Topics

Stub turnouts


Mick Moignard
 

Personally, I'd toss the Shino points, for two reasons:

1.        The frog gaps are enormous, sized for HO standard gauge wheels.  Our narrower tires drop down the frog gap and make the vehicles visibly lurch, plus the occasional derailment
2.        Shino rail metal tarnishes faster than Peco or ME, and you need to clean it sooner.

That all said, working switchstands off the tiebar isn't difficult:  I've added a piece of wire to the tiebar with a loop in the other end which lies between the headblocks.  Scratchtbuilt brass switchstands copied from Harry Brunk's MR article from about 20 years ago with the vertical rod bent in a z-shape as it leaves the lower brace. Assemble s/stand to headblock tie with superglue such that the end of the dropper is in the loop of the wire from the tiebar and the target where it needs to be for the blade position. Leave to set and operate.

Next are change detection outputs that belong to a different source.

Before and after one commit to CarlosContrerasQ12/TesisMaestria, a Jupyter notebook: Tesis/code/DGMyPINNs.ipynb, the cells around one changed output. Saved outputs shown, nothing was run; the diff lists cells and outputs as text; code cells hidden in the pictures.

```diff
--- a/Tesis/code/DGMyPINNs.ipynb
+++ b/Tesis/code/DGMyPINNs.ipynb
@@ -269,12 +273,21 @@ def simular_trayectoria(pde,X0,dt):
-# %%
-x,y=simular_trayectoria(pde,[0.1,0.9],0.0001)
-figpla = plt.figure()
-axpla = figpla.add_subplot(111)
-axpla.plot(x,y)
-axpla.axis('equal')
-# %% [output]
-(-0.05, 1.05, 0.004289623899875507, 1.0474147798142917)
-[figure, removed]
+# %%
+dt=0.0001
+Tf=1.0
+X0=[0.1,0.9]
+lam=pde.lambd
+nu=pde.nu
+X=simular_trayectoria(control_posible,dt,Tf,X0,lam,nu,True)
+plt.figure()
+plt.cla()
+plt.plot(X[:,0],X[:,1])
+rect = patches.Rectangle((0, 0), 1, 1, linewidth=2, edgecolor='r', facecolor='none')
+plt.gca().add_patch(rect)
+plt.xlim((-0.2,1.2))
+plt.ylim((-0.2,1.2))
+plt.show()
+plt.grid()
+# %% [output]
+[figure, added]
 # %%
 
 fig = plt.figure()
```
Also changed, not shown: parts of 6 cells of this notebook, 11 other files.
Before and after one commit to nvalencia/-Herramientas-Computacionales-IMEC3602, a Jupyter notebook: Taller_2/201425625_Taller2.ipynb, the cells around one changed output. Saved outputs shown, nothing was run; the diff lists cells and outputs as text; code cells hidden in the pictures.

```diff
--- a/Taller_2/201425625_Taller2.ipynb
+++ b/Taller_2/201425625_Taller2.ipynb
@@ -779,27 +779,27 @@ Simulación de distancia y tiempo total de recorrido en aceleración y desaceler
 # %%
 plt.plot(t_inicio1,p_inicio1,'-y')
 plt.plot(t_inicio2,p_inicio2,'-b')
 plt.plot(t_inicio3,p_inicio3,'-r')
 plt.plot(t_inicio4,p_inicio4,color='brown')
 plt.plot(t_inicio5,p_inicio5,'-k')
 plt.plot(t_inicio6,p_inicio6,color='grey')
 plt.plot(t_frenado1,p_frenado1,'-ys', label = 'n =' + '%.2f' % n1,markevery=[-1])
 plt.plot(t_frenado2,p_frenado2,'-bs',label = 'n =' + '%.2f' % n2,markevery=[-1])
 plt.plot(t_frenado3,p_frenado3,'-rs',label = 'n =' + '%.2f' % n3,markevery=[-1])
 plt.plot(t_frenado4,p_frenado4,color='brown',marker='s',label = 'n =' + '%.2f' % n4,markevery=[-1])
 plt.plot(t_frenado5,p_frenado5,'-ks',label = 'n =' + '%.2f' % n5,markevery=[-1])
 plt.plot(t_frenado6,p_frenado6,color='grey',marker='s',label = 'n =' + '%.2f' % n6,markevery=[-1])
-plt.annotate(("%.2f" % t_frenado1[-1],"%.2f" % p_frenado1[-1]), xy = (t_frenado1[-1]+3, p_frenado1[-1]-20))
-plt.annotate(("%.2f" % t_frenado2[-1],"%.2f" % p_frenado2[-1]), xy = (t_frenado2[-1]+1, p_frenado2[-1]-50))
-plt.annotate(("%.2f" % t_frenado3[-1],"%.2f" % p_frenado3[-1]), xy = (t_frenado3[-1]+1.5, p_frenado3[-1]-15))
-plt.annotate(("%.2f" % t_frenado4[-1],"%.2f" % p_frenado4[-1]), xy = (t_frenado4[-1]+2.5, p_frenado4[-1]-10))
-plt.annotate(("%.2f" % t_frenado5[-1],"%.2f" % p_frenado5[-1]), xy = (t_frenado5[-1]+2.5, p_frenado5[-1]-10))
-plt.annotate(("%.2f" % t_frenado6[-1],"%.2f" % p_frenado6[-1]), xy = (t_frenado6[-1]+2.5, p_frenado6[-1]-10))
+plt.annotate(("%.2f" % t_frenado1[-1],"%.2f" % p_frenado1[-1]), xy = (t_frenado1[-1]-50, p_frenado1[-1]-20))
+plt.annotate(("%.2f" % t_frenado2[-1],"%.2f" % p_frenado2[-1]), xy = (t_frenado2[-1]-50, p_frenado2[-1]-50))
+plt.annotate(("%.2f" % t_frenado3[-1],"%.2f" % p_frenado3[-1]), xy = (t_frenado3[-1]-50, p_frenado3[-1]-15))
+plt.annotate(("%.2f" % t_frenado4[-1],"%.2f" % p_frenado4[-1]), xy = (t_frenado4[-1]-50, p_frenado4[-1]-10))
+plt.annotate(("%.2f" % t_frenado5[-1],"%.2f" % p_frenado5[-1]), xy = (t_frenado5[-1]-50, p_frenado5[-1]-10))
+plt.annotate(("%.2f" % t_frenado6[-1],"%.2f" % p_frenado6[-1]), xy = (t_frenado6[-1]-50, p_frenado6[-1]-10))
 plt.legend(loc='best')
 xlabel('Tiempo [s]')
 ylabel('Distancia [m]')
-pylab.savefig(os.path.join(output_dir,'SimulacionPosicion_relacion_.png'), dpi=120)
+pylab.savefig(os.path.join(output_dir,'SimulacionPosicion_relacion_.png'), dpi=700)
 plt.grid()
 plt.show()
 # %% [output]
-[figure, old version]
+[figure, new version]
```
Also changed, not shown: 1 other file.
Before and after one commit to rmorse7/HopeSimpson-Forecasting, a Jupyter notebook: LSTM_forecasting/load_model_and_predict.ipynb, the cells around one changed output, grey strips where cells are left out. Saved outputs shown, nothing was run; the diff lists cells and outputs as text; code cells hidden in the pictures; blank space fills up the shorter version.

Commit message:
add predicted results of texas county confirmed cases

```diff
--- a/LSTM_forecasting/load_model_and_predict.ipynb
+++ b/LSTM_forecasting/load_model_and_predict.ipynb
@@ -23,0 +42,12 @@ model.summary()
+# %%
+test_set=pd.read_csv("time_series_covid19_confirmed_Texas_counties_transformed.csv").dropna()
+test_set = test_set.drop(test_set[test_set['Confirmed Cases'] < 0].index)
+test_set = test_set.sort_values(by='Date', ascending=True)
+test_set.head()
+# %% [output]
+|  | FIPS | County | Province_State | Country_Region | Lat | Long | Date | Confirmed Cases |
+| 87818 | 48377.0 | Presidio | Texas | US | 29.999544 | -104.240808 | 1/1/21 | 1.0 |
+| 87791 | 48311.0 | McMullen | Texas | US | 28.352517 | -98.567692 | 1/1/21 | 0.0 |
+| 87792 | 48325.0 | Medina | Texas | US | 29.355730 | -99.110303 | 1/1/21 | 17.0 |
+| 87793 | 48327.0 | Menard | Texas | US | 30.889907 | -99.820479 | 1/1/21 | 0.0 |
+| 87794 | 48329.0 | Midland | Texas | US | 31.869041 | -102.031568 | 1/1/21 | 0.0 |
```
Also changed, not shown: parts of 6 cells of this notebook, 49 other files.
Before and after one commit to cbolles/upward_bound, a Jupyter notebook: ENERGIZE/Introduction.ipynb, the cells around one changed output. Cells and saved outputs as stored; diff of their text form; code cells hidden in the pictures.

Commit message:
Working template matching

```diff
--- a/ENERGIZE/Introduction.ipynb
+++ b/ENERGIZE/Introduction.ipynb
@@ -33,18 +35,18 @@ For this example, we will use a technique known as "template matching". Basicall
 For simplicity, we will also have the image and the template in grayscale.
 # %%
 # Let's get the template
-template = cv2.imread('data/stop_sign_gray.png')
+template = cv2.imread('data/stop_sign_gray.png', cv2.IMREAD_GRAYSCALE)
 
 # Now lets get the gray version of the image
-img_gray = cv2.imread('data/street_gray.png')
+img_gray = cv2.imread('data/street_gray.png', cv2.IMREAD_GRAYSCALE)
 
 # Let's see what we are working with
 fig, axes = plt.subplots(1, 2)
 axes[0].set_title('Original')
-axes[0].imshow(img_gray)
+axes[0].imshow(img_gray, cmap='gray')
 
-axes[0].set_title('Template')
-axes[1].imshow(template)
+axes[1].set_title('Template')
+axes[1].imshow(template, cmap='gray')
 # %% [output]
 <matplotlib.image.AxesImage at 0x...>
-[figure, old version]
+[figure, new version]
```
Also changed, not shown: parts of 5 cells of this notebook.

Mick
______________________________________________________________________
Mick Moignard
Specialising in DCC Sound
p: +44 7774 652504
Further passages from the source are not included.